*What is needed:*
Please reproduce all entries word for word and omit their pictures.

Change detection outputs:

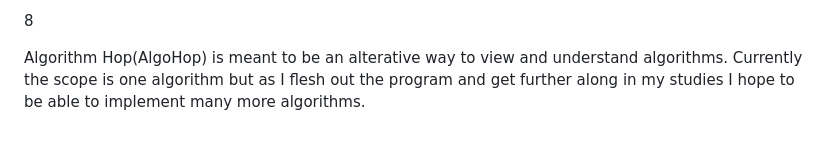
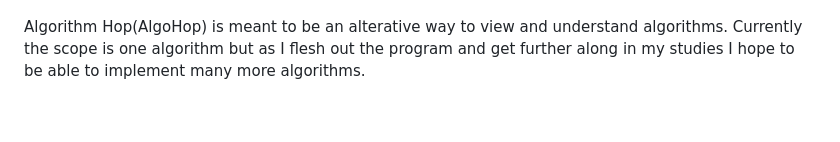
Before and after one commit to avalenz95/algohop, a Markdown page: README.md, the part around the change printed below. Drawn GitHub-style.

```diff
--- a/README.md
+++ b/README.md
@@ -5,6 +9,5 @@
 [dash]: https://img.shields.io/github/pipenv/locked/dependency-version/ablades/algohop/dash?style=flat-square
 
 [Heroku]: https://img.shields.io/badge/heroku-deployed-brightgreen?style=flat-square
-8
 
 Algorithm Hop(AlgoHop) is meant to be an alterative way to view and understand algorithms. Currently the scope is one algorithm but as I flesh out the program and get further along in my studies I hope to be able to implement many more algorithms.
```
Also changed, not shown: other parts of README.md (+5 -1 lines), assets/algobanner.png (added).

*Result for this task:*
Before and after one commit to avalenz95/algohop, a Markdown page: README.md, the part around the change printed below. Drawn GitHub-style.

```diff
--- a/README.md
+++ b/README.md
@@ -5,6 +9,5 @@
 [dash]: https://img.shields.io/github/pipenv/locked/dependency-version/ablades/algohop/dash?style=flat-square
 
 [Heroku]: https://img.shields.io/badge/heroku-deployed-brightgreen?style=flat-square
-8
 
 Algorithm Hop(AlgoHop) is meant to be an alterative way to view and understand algorithms. Currently the scope is one algorithm but as I flesh out the program and get further along in my studies I hope to be able to implement many more algorithms.
```
Also changed, not shown: other parts of README.md (+5 -1 lines), assets/algobanner.png (added).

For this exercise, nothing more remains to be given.